Required work: Across all the entries below, how many lines mention the string "Documentation"? Respond with a single number.

[Change detection data]
*****

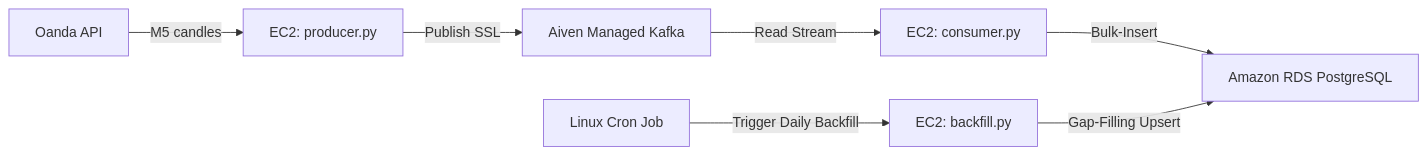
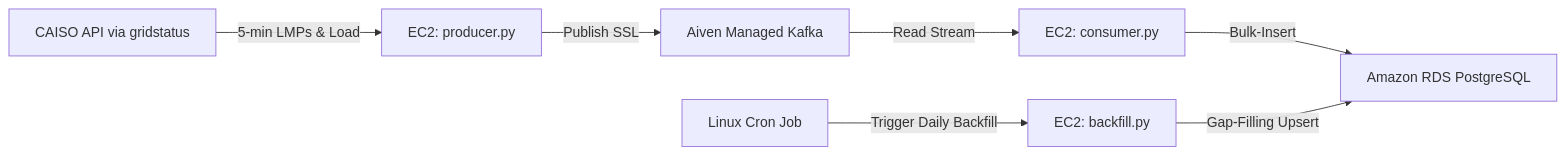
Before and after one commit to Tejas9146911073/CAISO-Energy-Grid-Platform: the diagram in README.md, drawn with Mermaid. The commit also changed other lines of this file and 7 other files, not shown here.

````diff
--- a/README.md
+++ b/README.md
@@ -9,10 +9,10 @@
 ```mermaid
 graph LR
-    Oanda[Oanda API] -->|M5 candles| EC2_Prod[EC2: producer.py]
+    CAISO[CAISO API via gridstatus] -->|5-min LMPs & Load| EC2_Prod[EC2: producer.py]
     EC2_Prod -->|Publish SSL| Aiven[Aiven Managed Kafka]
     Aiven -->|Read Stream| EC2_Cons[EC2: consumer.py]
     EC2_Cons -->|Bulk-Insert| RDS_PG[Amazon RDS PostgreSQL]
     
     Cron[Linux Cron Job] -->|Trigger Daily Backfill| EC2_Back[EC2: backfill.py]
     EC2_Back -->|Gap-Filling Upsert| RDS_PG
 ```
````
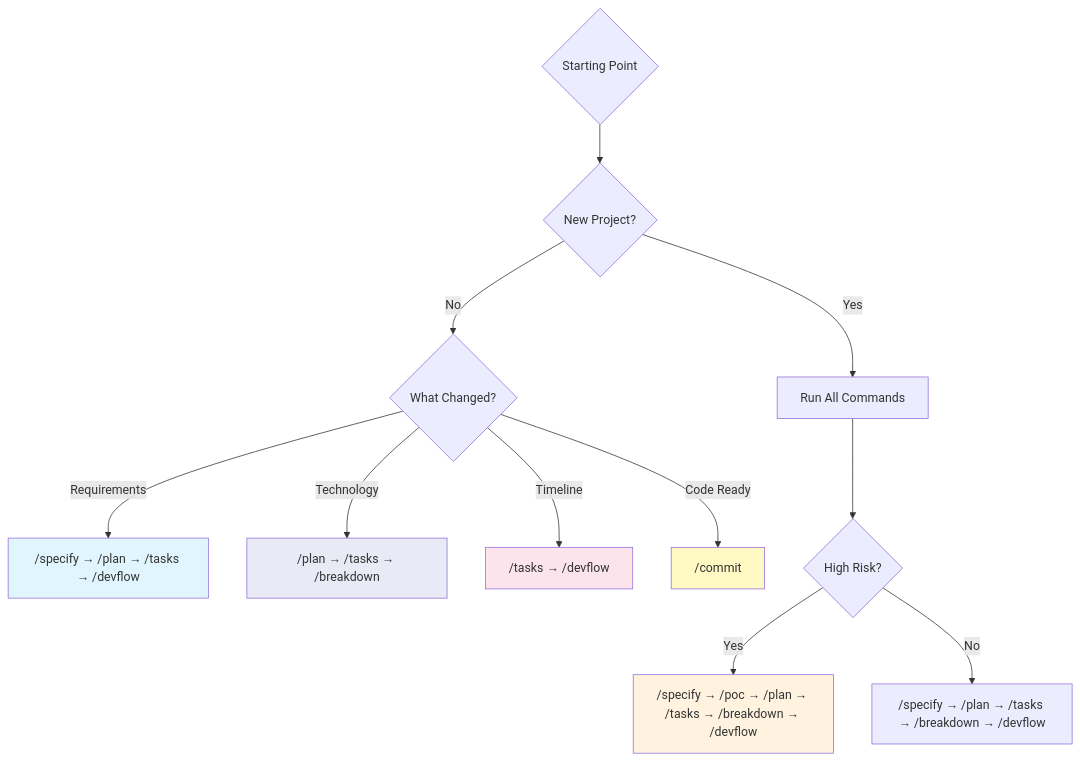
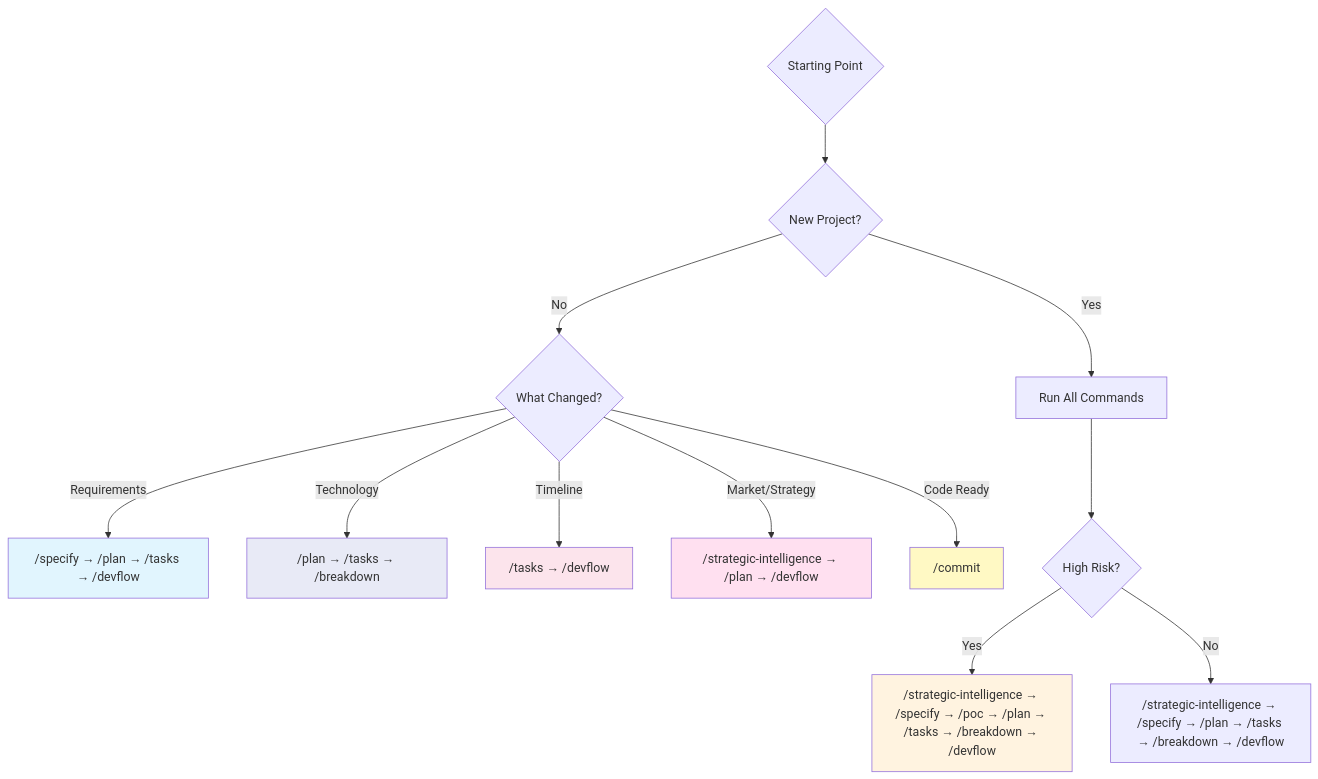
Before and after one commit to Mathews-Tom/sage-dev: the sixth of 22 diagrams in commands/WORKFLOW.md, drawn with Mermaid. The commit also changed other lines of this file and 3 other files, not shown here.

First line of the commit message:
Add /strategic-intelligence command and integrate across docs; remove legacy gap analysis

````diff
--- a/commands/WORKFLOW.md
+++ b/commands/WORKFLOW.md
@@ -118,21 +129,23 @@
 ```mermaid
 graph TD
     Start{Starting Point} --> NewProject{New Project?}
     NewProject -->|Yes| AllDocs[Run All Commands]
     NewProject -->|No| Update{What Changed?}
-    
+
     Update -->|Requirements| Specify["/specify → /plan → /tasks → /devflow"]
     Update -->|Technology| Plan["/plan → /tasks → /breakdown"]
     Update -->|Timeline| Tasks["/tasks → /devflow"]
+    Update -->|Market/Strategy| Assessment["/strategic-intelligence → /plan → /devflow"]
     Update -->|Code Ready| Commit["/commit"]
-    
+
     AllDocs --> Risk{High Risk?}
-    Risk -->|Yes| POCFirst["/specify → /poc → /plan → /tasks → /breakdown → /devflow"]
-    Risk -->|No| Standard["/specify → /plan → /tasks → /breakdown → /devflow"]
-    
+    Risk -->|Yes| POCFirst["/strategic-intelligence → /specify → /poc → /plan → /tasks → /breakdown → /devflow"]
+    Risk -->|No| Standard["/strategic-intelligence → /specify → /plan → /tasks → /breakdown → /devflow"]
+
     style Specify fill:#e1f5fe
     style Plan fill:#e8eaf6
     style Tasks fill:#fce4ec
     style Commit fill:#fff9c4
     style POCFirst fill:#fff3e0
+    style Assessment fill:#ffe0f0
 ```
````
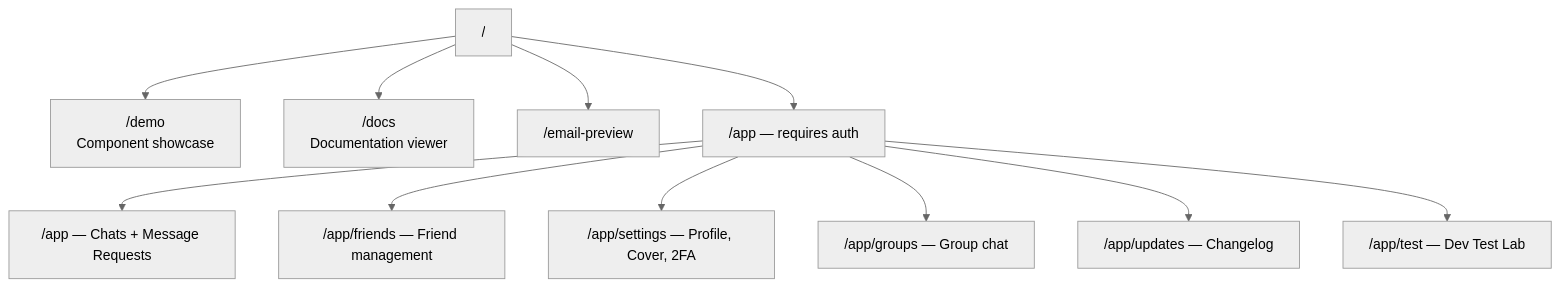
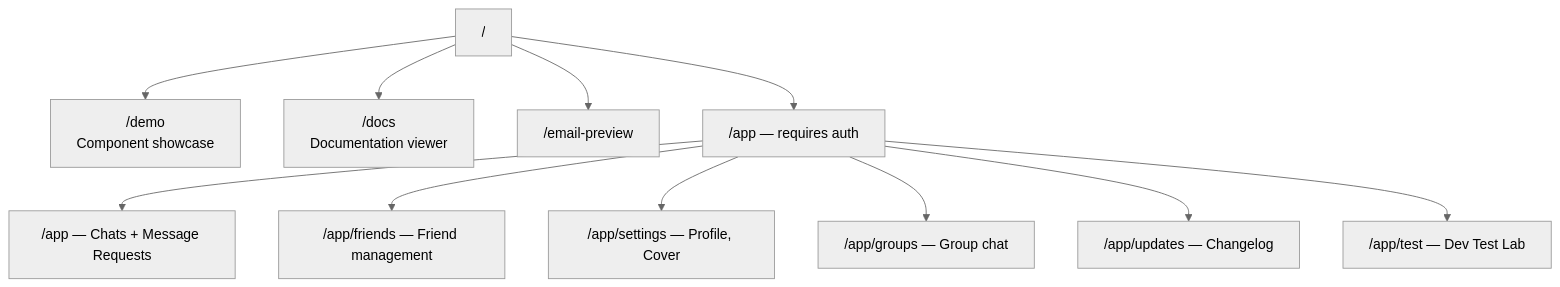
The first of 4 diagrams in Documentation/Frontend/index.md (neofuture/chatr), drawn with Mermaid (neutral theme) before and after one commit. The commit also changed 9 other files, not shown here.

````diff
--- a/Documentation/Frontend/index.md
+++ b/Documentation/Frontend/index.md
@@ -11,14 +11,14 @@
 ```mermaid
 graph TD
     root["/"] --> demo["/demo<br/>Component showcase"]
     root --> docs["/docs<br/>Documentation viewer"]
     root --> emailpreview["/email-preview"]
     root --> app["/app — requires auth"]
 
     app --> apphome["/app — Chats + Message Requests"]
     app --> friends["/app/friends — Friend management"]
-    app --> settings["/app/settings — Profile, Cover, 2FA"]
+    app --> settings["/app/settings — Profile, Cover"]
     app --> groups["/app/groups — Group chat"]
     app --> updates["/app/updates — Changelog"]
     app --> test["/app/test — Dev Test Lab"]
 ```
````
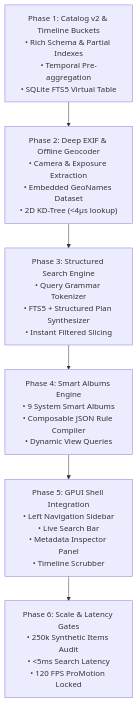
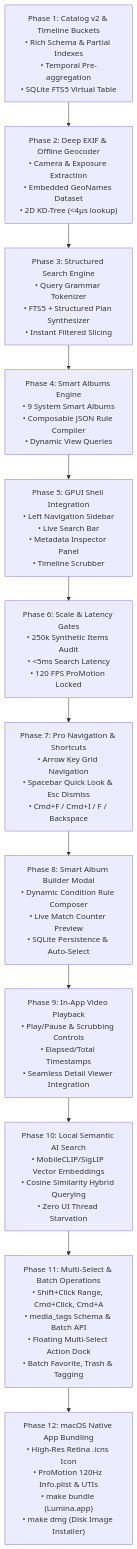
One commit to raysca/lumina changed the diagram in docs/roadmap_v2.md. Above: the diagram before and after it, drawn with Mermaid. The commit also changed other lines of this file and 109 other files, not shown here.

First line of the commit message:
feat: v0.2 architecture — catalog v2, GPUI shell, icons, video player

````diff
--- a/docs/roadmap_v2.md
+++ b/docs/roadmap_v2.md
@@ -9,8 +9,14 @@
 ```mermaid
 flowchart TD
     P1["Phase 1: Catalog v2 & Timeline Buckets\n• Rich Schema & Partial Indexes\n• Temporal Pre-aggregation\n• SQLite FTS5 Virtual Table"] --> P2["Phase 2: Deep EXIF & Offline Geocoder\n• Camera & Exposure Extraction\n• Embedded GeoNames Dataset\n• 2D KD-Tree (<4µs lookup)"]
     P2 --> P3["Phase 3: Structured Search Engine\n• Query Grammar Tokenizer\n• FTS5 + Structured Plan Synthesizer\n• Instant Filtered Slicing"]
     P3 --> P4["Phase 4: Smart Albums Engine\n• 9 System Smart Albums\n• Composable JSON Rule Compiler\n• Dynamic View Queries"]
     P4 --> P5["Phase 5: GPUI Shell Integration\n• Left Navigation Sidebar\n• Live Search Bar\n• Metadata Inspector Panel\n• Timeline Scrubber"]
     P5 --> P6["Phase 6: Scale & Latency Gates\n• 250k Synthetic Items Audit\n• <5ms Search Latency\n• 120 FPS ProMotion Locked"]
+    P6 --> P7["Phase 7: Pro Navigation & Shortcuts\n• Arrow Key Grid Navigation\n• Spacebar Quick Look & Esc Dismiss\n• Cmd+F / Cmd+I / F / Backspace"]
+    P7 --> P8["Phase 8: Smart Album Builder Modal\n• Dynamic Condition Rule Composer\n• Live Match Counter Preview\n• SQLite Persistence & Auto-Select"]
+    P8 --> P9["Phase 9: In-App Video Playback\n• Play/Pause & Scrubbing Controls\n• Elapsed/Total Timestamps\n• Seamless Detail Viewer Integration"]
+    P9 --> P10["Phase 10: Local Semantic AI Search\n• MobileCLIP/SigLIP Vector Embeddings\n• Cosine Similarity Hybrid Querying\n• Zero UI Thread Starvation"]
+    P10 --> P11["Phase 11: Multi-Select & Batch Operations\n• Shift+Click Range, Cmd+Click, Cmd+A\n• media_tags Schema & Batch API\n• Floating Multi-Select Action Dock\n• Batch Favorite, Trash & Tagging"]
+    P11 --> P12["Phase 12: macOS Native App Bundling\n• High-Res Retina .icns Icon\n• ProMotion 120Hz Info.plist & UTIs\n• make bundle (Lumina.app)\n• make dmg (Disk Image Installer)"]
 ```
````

*****

Completed task: 4